→ **Problem to solve**: Omitting the pictures, restate all of the entries below exactly.

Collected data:
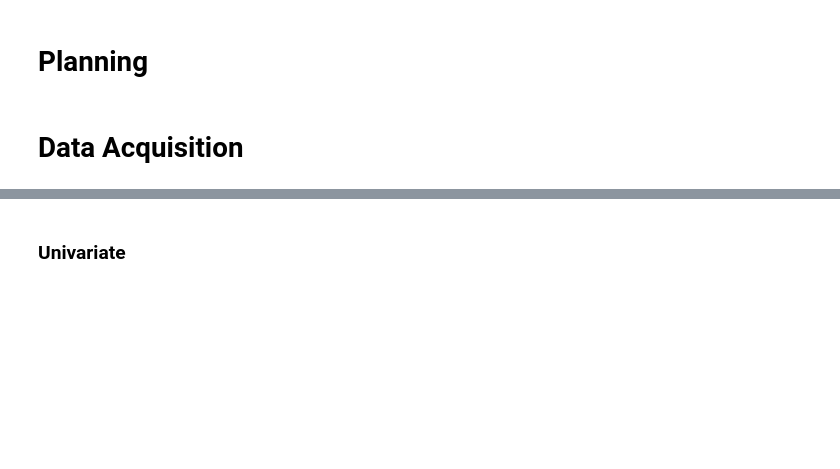
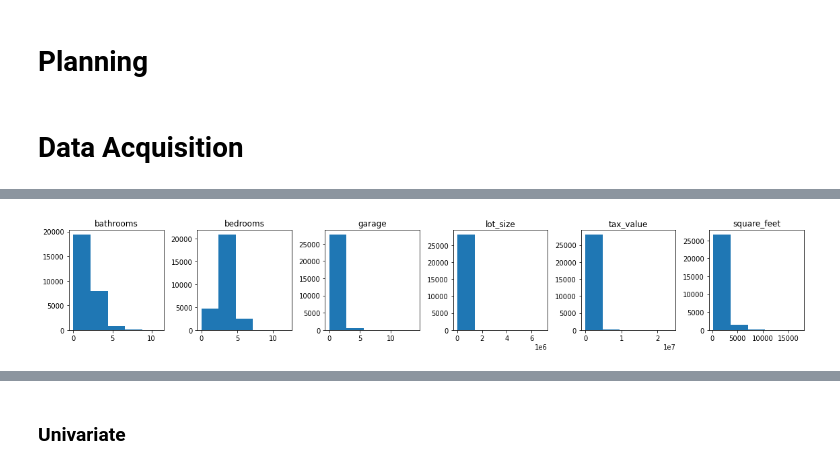
Before and after one commit to hrodjr/estimating_home_value_regression_project, a Jupyter notebook: scratch_notebook.ipynb, the cells around one changed output, grey strips where cells are left out. Drawn from its saved outputs; the diff is of its cells as text; code cells hidden in the pictures; blank space fills up the shorter version.

```diff
--- a/scratch_notebook.ipynb
+++ b/scratch_notebook.ipynb
@@ -187,0 +142,6 @@ memory usage: 197.1+ MB
+# %%
+#keep after query 18171 nulls
+df['garage'] = df.garage.fillna(value = df['garage'].mean())
+# %%
+#keep after query 1 null
+df['tax_value'] = df.tax_value.fillna(value = df['tax_value'].mean())
@@ -187,0 +154,9 @@ memory usage: 197.1+ MB
+# %%
+#keep after query 203 nulls
+df['year_built'] = df.year_built.fillna(value = df['year_built'].mean())
+# %%
+#converts floats to int and obj
+convert_dict_int = {'bathrooms': int, 'bedrooms': int, 'garage':int, 'tax_value':int,
+                   'square_feet':int, 'lot_size':int, 'year_built': object}
+df = df.astype(convert_dict_int)
+df.info()
@@ -187,0 +181,6 @@ memory usage: 197.1+ MB
+# %%
+#prior to removing outliers
+#had to add 'transaction_date' to the drop column within the function
+wrangle.get_hist(df)
+# %% [output]
+[figure, added]
```
Also changed, not shown: parts of 39 cells of this notebook, 2 other files.
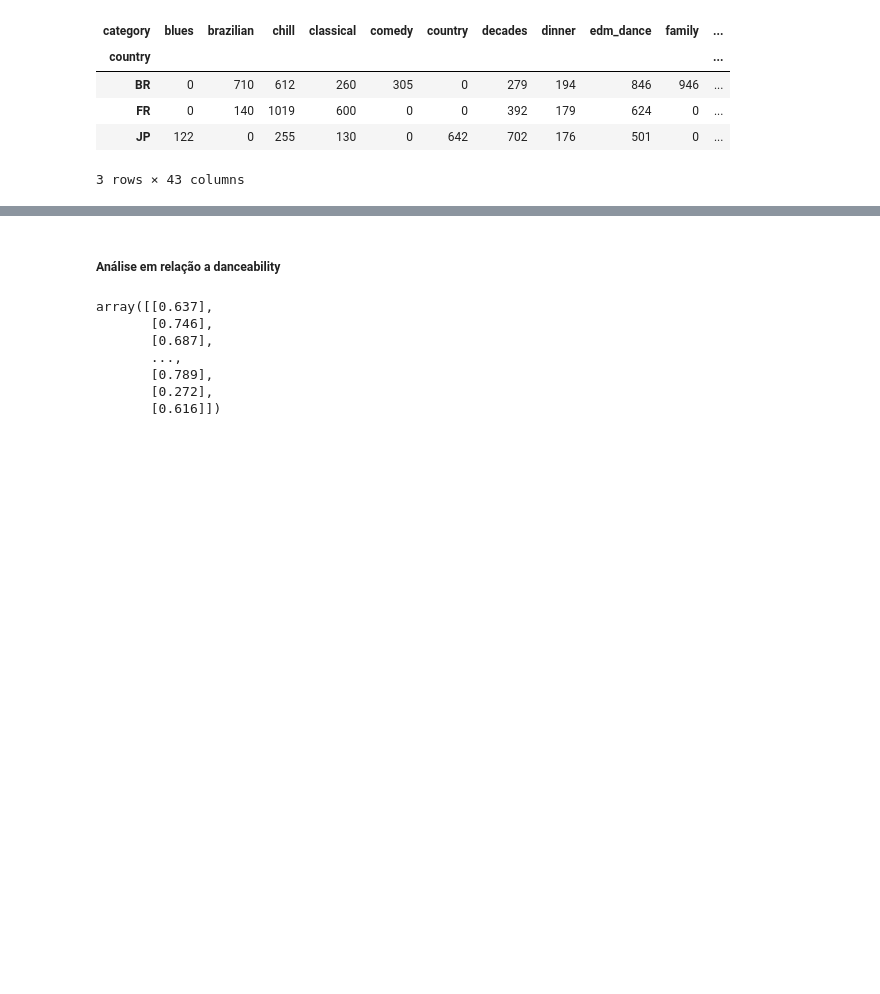
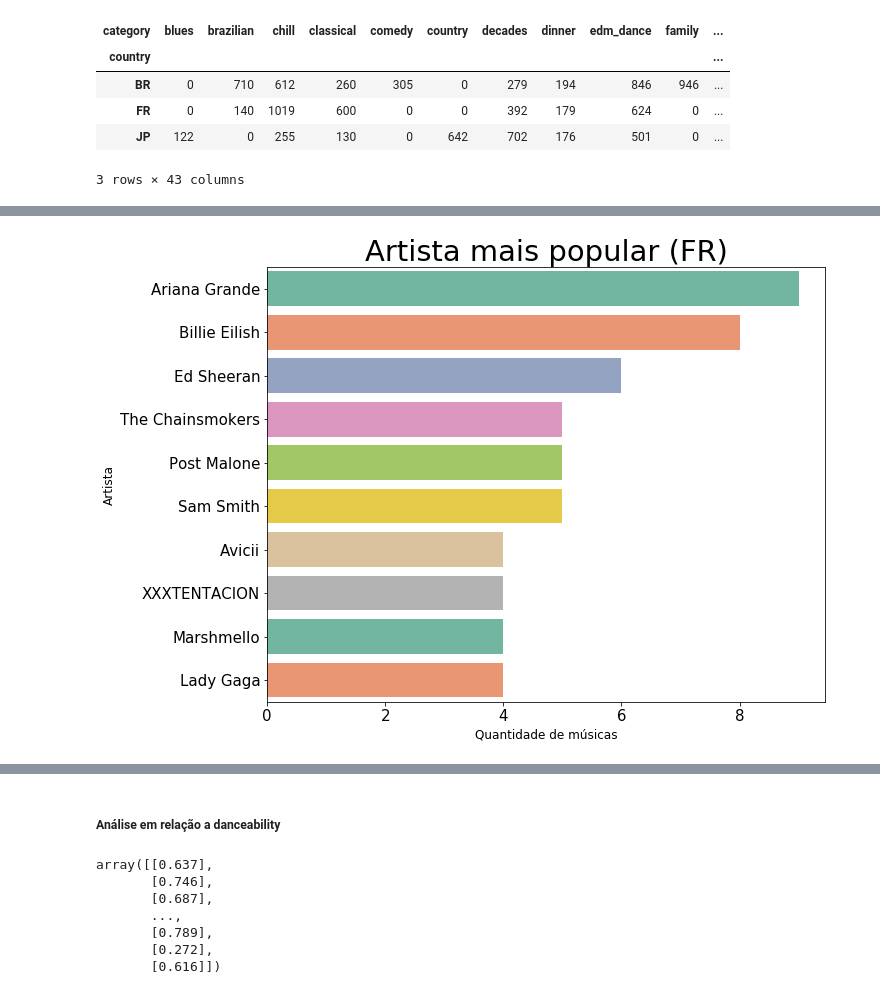
Before and after one commit to adrianofelisberto/analise_spotify_tcc, a Jupyter notebook: analise.ipynb, the cells around one changed output, grey strips where cells are left out. Saved outputs shown, nothing was run; the diff lists cells and outputs as text; code cells hidden in the pictures; blank space fills up the shorter version.

```diff
--- a/analise.ipynb
+++ b/analise.ipynb
@@ -335,0 +317,5 @@ ValueError: x and y must have same first dimension, but have shapes (10,) and (1
+# %%
+# Filtragem das músicas com a popularidade maior que 80
+# Não fazendo parte de um playlist genérica
+dffr80 = dffr[(dffr.popularity >= 80) & (dffr.category != 'toplists')]
+dffr80.head()
@@ -335,0 +329,3 @@ ValueError: x and y must have same first dimension, but have shapes (10,) and (1
+# %%
+# Remoção das músicas duplicadas, para evitar inconsistência na quantidade de música por estilo
+dffr80 = dffr80.drop_duplicates(subset="name")
@@ -335,0 +354,4 @@ ValueError: x and y must have same first dimension, but have shapes (10,) and (1
+# %%
+# Contagem e separação das músicas de acordo com o artista
+countArtistasfr = dffr80.artists.value_counts().head(10)
+countArtistasfr
@@ -335,0 +370,5 @@ ValueError: x and y must have same first dimension, but have shapes (10,) and (1
+# %%
+dffrP80 = pd.DataFrame()
+dffrP80['artist'] = pd.Series(list(countArtistasfr.index))
+dffrP80['qtd_music'] = pd.Series(list(countArtistasfr.values))
+dffrP80
@@ -335,0 +405,4 @@ ValueError: x and y must have same first dimension, but have shapes (10,) and (1
+# %%
+plotBar('Artista mais popular (FR)', 'Quantidade de músicas', 'Artista', 'qtd_music', 'artist', dffrP80)
+# %% [output]
+[figure, added]
```
Also changed, not shown: parts of 56 cells of this notebook.
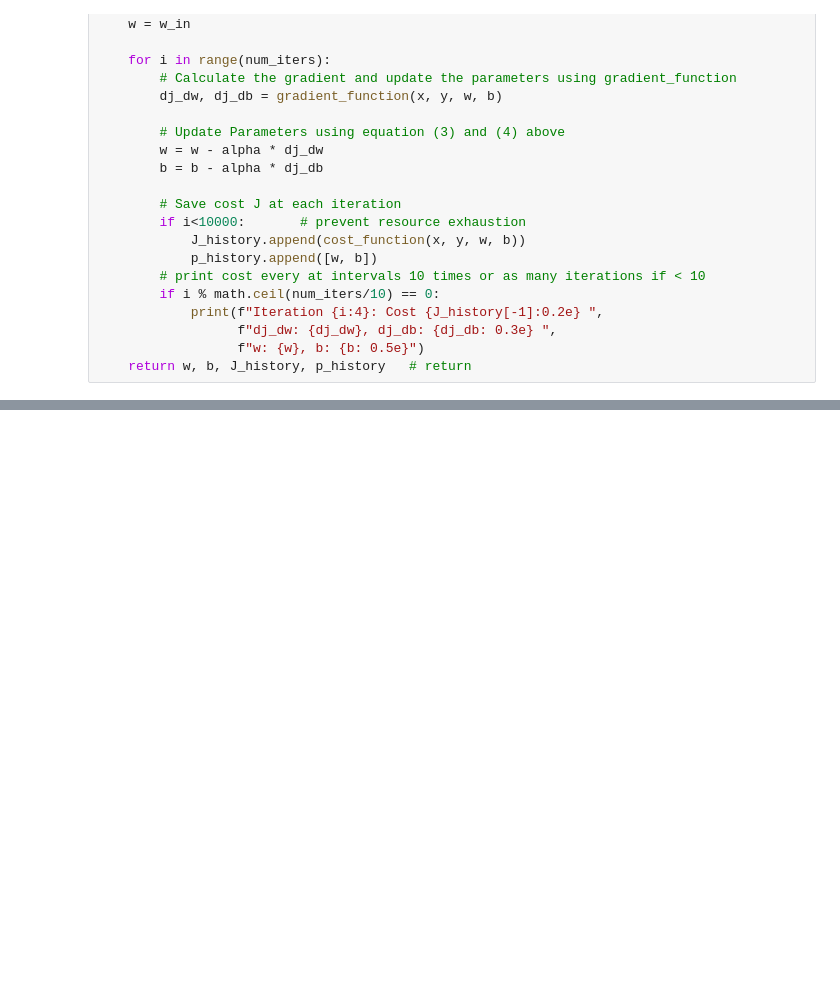
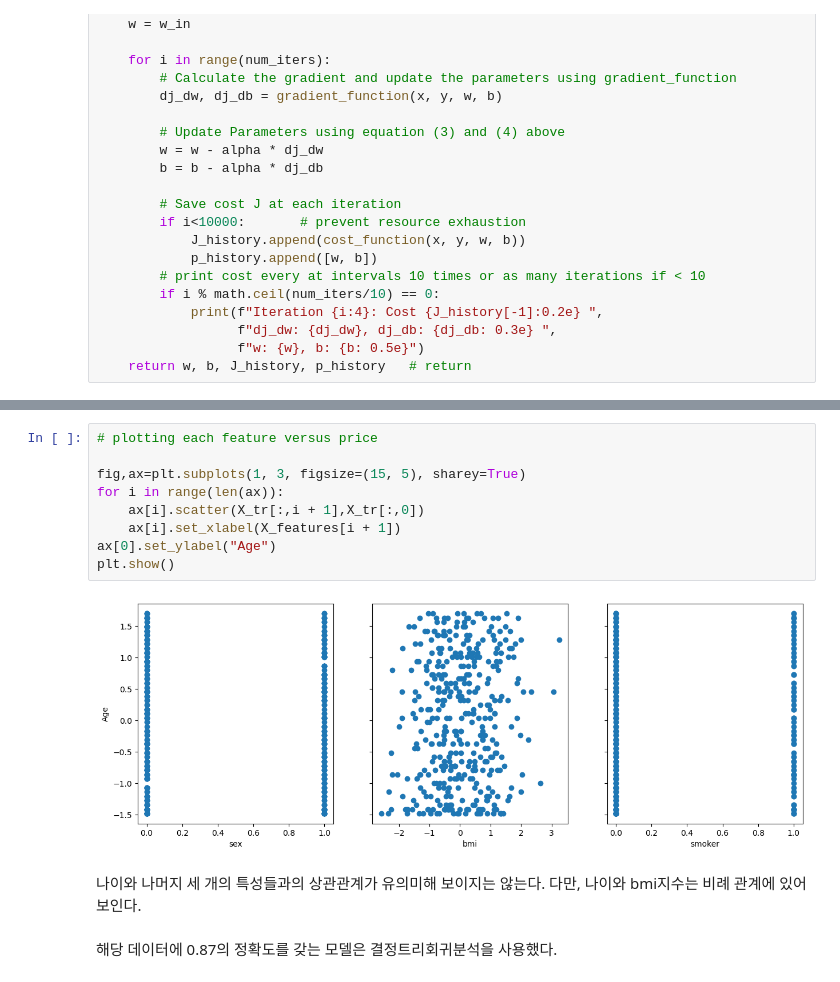
Before and after one commit to J-sehyeon/Machine-Learning-by-Coursera, a Jupyter notebook: Regression with multiple input variables/Preprocessing.ipynb, the cells around one changed output, grey strips where cells are left out. Saved outputs shown, nothing was run; the diff lists cells and outputs as text; blank space fills up the shorter version.

```diff
--- a/Regression with multiple input variables/Preprocessing.ipynb
+++ b/Regression with multiple input variables/Preprocessing.ipynb
@@ -258,0 +266,15 @@ Iteration 9000: Cost 1.83e+07  dj_dw: [-1.61143715e-05  2.37444530e-04  2.953023
+# %%
+# plotting each feature versus price
+
+fig,ax=plt.subplots(1, 3, figsize=(15, 5), sharey=True)
+for i in range(len(ax)):
+    ax[i].scatter(X_tr[:,i + 1],X_tr[:,0])
+    ax[i].set_xlabel(X_features[i + 1])
+ax[0].set_ylabel("Age")
+plt.show()
+# %% [output]
+[figure, added]
+# %% [markdown]
+나이와 나머지 세 개의 특성들과의 상관관계가 유의미해 보이지는 않는다. 다만, 나이와 bmi지수는 비례 관계에 있어보인다.
+# %% [markdown]
+해당 데이터에 0.87의 정확도를 갖는 모델은 결정트리회귀분석을 사용했다.
```
Also changed, not shown: parts of 2 cells of this notebook.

→ **Solved exercise**:
Before and after one commit to hrodjr/estimating_home_value_regression_project, a Jupyter notebook: scratch_notebook.ipynb, the cells around one changed output, grey strips where cells are left out. Drawn from its saved outputs; the diff is of its cells as text; code cells hidden in the pictures; blank space fills up the shorter version.

```diff
--- a/scratch_notebook.ipynb
+++ b/scratch_notebook.ipynb
@@ -187,0 +142,6 @@ memory usage: 197.1+ MB
+# %%
+#keep after query 18171 nulls
+df['garage'] = df.garage.fillna(value = df['garage'].mean())
+# %%
+#keep after query 1 null
+df['tax_value'] = df.tax_value.fillna(value = df['tax_value'].mean())
@@ -187,0 +154,9 @@ memory usage: 197.1+ MB
+# %%
+#keep after query 203 nulls
+df['year_built'] = df.year_built.fillna(value = df['year_built'].mean())
+# %%
+#converts floats to int and obj
+convert_dict_int = {'bathrooms': int, 'bedrooms': int, 'garage':int, 'tax_value':int,
+                   'square_feet':int, 'lot_size':int, 'year_built': object}
+df = df.astype(convert_dict_int)
+df.info()
@@ -187,0 +181,6 @@ memory usage: 197.1+ MB
+# %%
+#prior to removing outliers
+#had to add 'transaction_date' to the drop column within the function
+wrangle.get_hist(df)
+# %% [output]
+[figure, added]
```
Also changed, not shown: parts of 39 cells of this notebook, 2 other files.
Before and after one commit to adrianofelisberto/analise_spotify_tcc, a Jupyter notebook: analise.ipynb, the cells around one changed output, grey strips where cells are left out. Saved outputs shown, nothing was run; the diff lists cells and outputs as text; code cells hidden in the pictures; blank space fills up the shorter version.

```diff
--- a/analise.ipynb
+++ b/analise.ipynb
@@ -335,0 +317,5 @@ ValueError: x and y must have same first dimension, but have shapes (10,) and (1
+# %%
+# Filtragem das músicas com a popularidade maior que 80
+# Não fazendo parte de um playlist genérica
+dffr80 = dffr[(dffr.popularity >= 80) & (dffr.category != 'toplists')]
+dffr80.head()
@@ -335,0 +329,3 @@ ValueError: x and y must have same first dimension, but have shapes (10,) and (1
+# %%
+# Remoção das músicas duplicadas, para evitar inconsistência na quantidade de música por estilo
+dffr80 = dffr80.drop_duplicates(subset="name")
@@ -335,0 +354,4 @@ ValueError: x and y must have same first dimension, but have shapes (10,) and (1
+# %%
+# Contagem e separação das músicas de acordo com o artista
+countArtistasfr = dffr80.artists.value_counts().head(10)
+countArtistasfr
@@ -335,0 +370,5 @@ ValueError: x and y must have same first dimension, but have shapes (10,) and (1
+# %%
+dffrP80 = pd.DataFrame()
+dffrP80['artist'] = pd.Series(list(countArtistasfr.index))
+dffrP80['qtd_music'] = pd.Series(list(countArtistasfr.values))
+dffrP80
@@ -335,0 +405,4 @@ ValueError: x and y must have same first dimension, but have shapes (10,) and (1
+# %%
+plotBar('Artista mais popular (FR)', 'Quantidade de músicas', 'Artista', 'qtd_music', 'artist', dffrP80)
+# %% [output]
+[figure, added]
```
Also changed, not shown: parts of 56 cells of this notebook.
Before and after one commit to J-sehyeon/Machine-Learning-by-Coursera, a Jupyter notebook: Regression with multiple input variables/Preprocessing.ipynb, the cells around one changed output, grey strips where cells are left out. Saved outputs shown, nothing was run; the diff lists cells and outputs as text; blank space fills up the shorter version.

```diff
--- a/Regression with multiple input variables/Preprocessing.ipynb
+++ b/Regression with multiple input variables/Preprocessing.ipynb
@@ -258,0 +266,15 @@ Iteration 9000: Cost 1.83e+07  dj_dw: [-1.61143715e-05  2.37444530e-04  2.953023
+# %%
+# plotting each feature versus price
+
+fig,ax=plt.subplots(1, 3, figsize=(15, 5), sharey=True)
+for i in range(len(ax)):
+    ax[i].scatter(X_tr[:,i + 1],X_tr[:,0])
+    ax[i].set_xlabel(X_features[i + 1])
+ax[0].set_ylabel("Age")
+plt.show()
+# %% [output]
+[figure, added]
+# %% [markdown]
+나이와 나머지 세 개의 특성들과의 상관관계가 유의미해 보이지는 않는다. 다만, 나이와 bmi지수는 비례 관계에 있어보인다.
+# %% [markdown]
+해당 데이터에 0.87의 정확도를 갖는 모델은 결정트리회귀분석을 사용했다.
```
Also changed, not shown: parts of 2 cells of this notebook.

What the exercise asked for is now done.